A few months ago I began teaching my first left handed guitar student. I’m not sure why it took so long, but probability finally caught up to me. To be honest, I didn’t know what to expect. I knew nothing about adapting standard guitar lessons to lefties, I had very little experience with playing left handed guitar chords, and I feared I would need to flip my guitar over every time I had to teach a chord. I even — for a bit — considered recommending a left handed guitar teacher.
I’ve said it before, but there’s no greater return on investment in the world of guitar playing than that which can be had from adjusting your pick technique. Guitar scales, theory, rhythm, nuance, all of those can take years to perfect, but small adjustments like those we’re going to cover here can instantly improve your playing in a very noticeable way. If you’re just starting out — and have decided to go it alone — you’ll want to pay attention to this post as it will most assuredly take your playing to the next level.
HOW TO PLAY A GUITAR [PART 4]: MANIPULATION VIA PICK TECHNIQUE
I can still see them in my dreams … The things of which nightmares are made. Shelves stocked full of books promising to teach you guitar, but instead delivering a labyrinth of scales, frustration, and confusion.

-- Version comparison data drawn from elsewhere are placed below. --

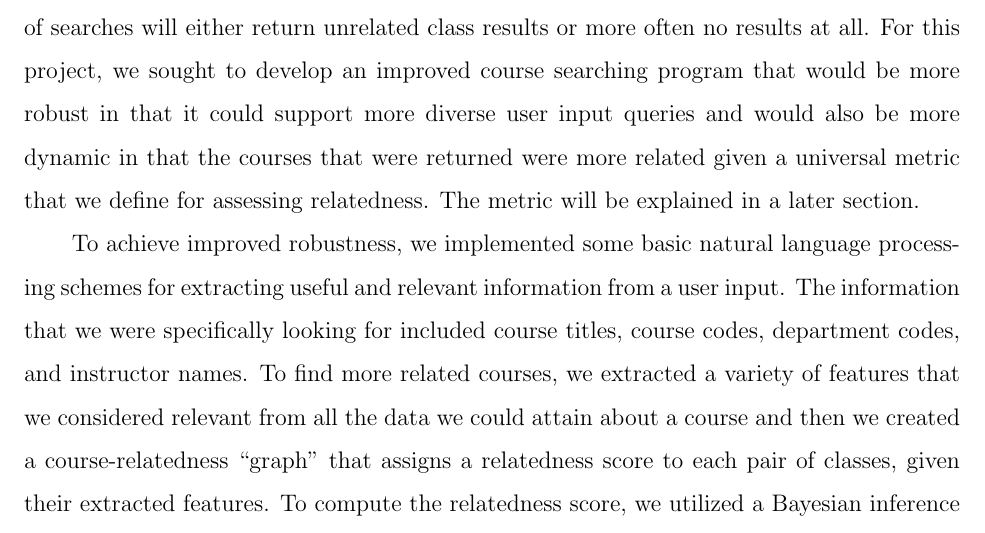
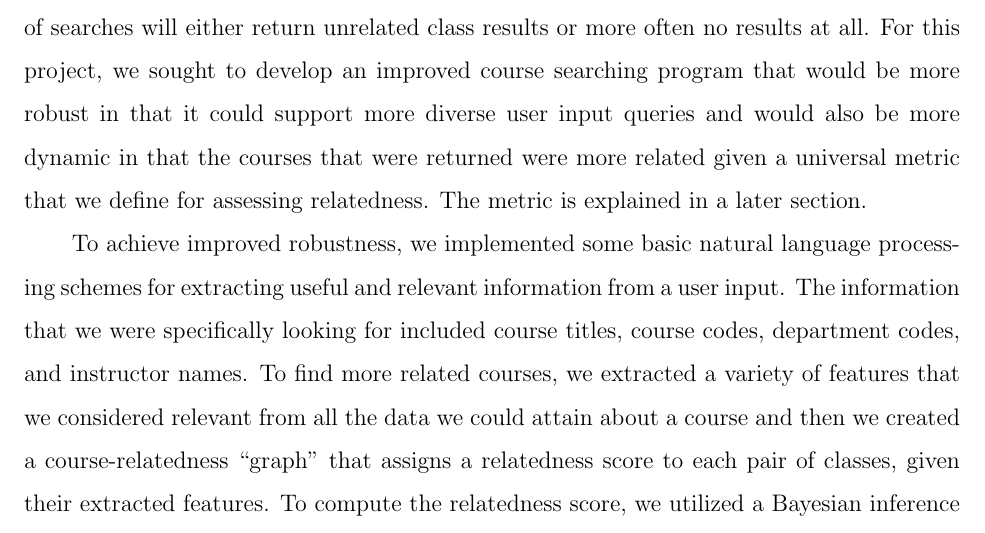
Before and after one commit to mihail911/CS221Project, a LaTeX document (Write Up Files/finalreport.tex): part of page 1 of 8, cut so that both start at the same text. Compiled offline with pdfLaTeX.

Commit message:
Changed finalreport

```diff
--- a/Write Up Files/finalreport.tex
+++ b/Write Up Files/finalreport.tex
@@ -35,7 +35,7 @@ an improved course searching program that would be more robust in that
 it could support more diverse user input queries and would also be
 more dynamic in that the courses that were returned were more related
 given a universal metric that we define for assessing relatedness. The
-metric will be explained in a later section.
+metric is explained in a later section.
 
 To achieve improved robustness, we implemented some basic natural
 language processing schemes for extracting useful and relevant
```
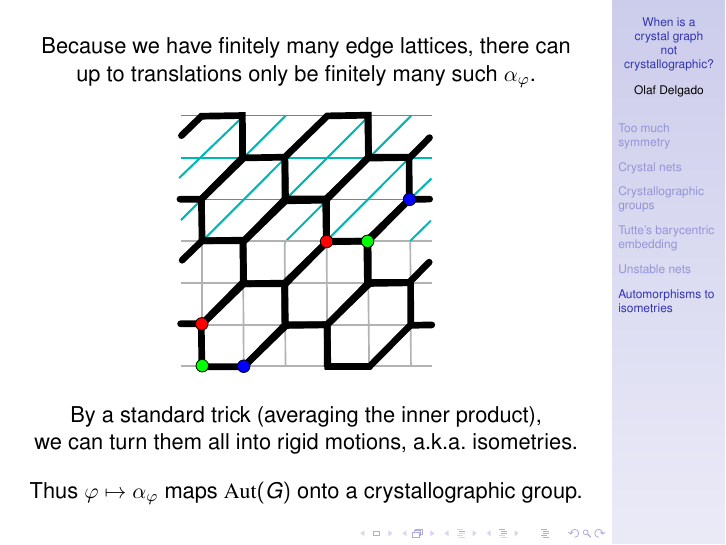
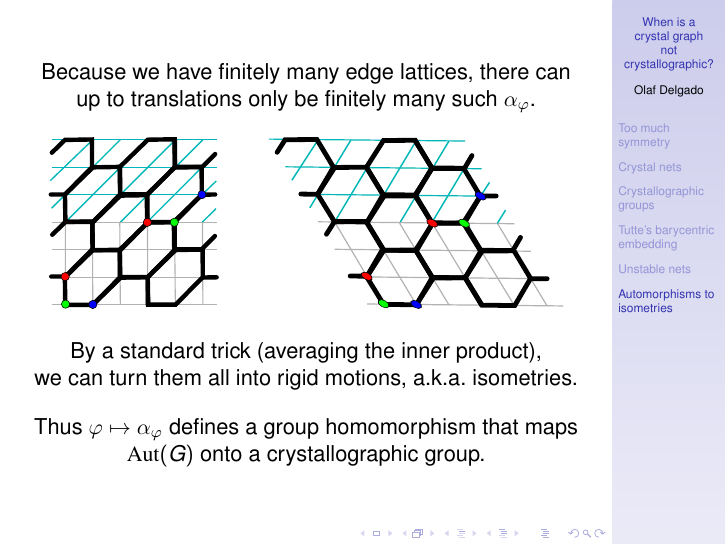
Before and after one commit to odf/gavrog-talks, LaTeX slides (2019-12-04-Canberra.tex): page 24 of 24. Compiled offline with pdfLaTeX.

Commit message:
Order!Order?: add image and revise key homomorphism slide

```diff
--- a/2019-12-04-Canberra.tex
+++ b/2019-12-04-Canberra.tex
@@ -272,13 +272,15 @@
     Because we have finitely many edge lattices, there can up to translations
     only be finitely many such $\alpha_\varphi$.
 
-    \includegraphics[width=1.8in]{affine}
+    \includegraphics[height=1.2in]{affine}
+    \qquad
+    \includegraphics[height=1.2in]{affine-squashed}
 
     By a standard trick (averaging the inner product),\\
     we can turn them all into rigid motions, a.k.a.\ isometries.
 
-    Thus $\varphi \mapsto \alpha_\varphi$ maps $\mathrm{Aut}(G)$ onto a
-    crystallographic group.
+    Thus $\varphi \mapsto \alpha_\varphi$ defines a group homomorphism that
+    maps $\mathrm{Aut}(G)$ onto a crystallographic group.
   \end{center}
 \end{frame}
 
```
Also changed, not shown: images/affine-squashed.eps (added), images/affine-squashed.svg (added).
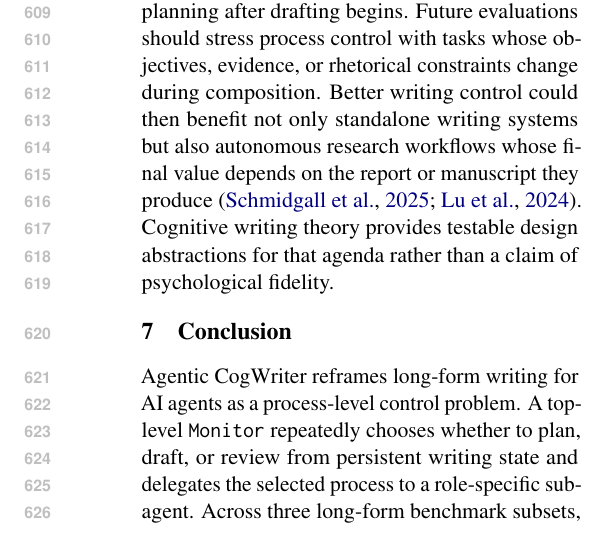
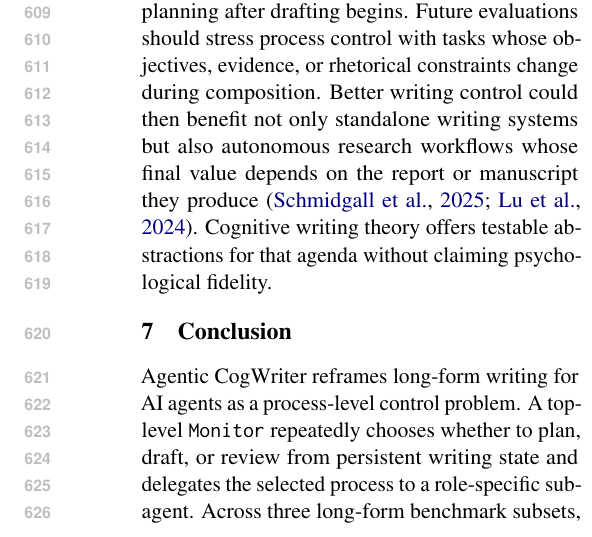
Before and after one commit to shunk031/agentic-cognitive-writing, a LaTeX paper (paper/acl_latex.tex, which reads paper/sec/06_discussion.tex): part of one column of page 9 of 40, cut so that both start at the same text. Compiled offline with pdfLaTeX.

Commit message:
paper: tighten discussion layout

```diff
--- a/paper/sec/06_discussion.tex
+++ b/paper/sec/06_discussion.tex
@@ -2,4 +2,4 @@ Direct same-prompt comparisons provide the strongest evidence for \condAgenticCo
 
 The experiments do not isolate which part of that design produces the advantage. Removing explicit goals or forcing a planning--drafting--reviewing order yields no reliable difference in the pre-specified tests, and the unrestricted \texttt{Monitor} usually follows that same cycle. The remaining explanation may lie in properties shared by the successful process-organized conditions, including persistent state, process decomposition, repeated returns to the \texttt{Monitor}, or delegated execution, but the present ablations do not identify a single cause.
 
-The evaluated tasks also leave limited opportunity to test genuinely adaptive writing behavior. Long inputs, long requested outputs, and procedural constraints make document production demanding, but they do not necessarily require replanning after drafting begins. Future evaluations should stress process control with tasks whose objectives, evidence, or rhetorical constraints change during composition. Better writing control could then benefit not only standalone writing systems but also autonomous research workflows whose final value depends on the report or manuscript they produce~\citep{schmidgall2025agentlab,lu2024aiscientist}. Cognitive writing theory provides testable design abstractions for that agenda rather than a claim of psychological fidelity.
+The evaluated tasks also leave limited opportunity to test genuinely adaptive writing behavior. Long inputs, long requested outputs, and procedural constraints make document production demanding, but they do not necessarily require replanning after drafting begins. Future evaluations should stress process control with tasks whose objectives, evidence, or rhetorical constraints change during composition. Better writing control could then benefit not only standalone writing systems but also autonomous research workflows whose final value depends on the report or manuscript they produce~\citep{schmidgall2025agentlab,lu2024aiscientist}. Cognitive writing theory offers testable abstractions for that agenda without claiming psychological fidelity.
```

If I had a nickel for every time I’ve discussed this topic with a student both on and off this website, I’d be writing this article from the moon. Nevertheless, it’s one of the most important points to understand if you’re going to reach your goals in a timely manner and, sadly, it’s often overlooked.
Every guitar teacher is different; there’s no doubt about that. Each has their own style, their own method and, inevitably, each tries to move you towards a slightly different target (more on that in another post). There are many aspects of the learning process, however, that you can control, and that’s what we begin focusing on today with Part 1: All About the Warmup. Heed my advice and your transition from non-guitarist to exemplary student will be nothing short of a breeze!
In Part 1 of this series, we looked at the three qualities you must adopt if you expect to reach your guitar-playing goals. If you haven’t read that article yet, here it is. Part 2 will lay out the three qualities you should avoid (or rid yourself of on the off chance you already possess them) on your way to said goals. Not only are these three nagging character traits far too common amongst students, they are a fantastic predictor of a student’s potential for achievement throughout the course of his training, however brief. Analyze your habits carefully, and avoid these at all costs.
The three qualities we’ll be discussing in this post are not often found in your average person. These qualities are rarer still amongst guitar students. In fact, in thinking back through my full roster of students I could only come up with one whom I felt truly embodied all three. And while there are many who may check one or two of these boxes, if you truly want to be exceptional, you will need to push yourself until you can confidently check all three boxes. I’m confident a few amongst you will. Here we go …
I think it was Lincoln Brewster that first (indirectly) introduced me to the concept of NOT speeding up a riff in order to master it. At the time it seemed a bit counterintuitive to me — as I’m sure it does to you now — but as the years and practice sessions have progressed, I’ve found myself employing this technique almost daily.
We’ve talked talked many times about using various pick techniques based on goals and style of play. Today I’m going to introduce you to one small modification which can have a drastic effect on both your picking speed and control. The adjustment? Turning your pick (horizontally) 120 degrees so as to pick with the rounded edge.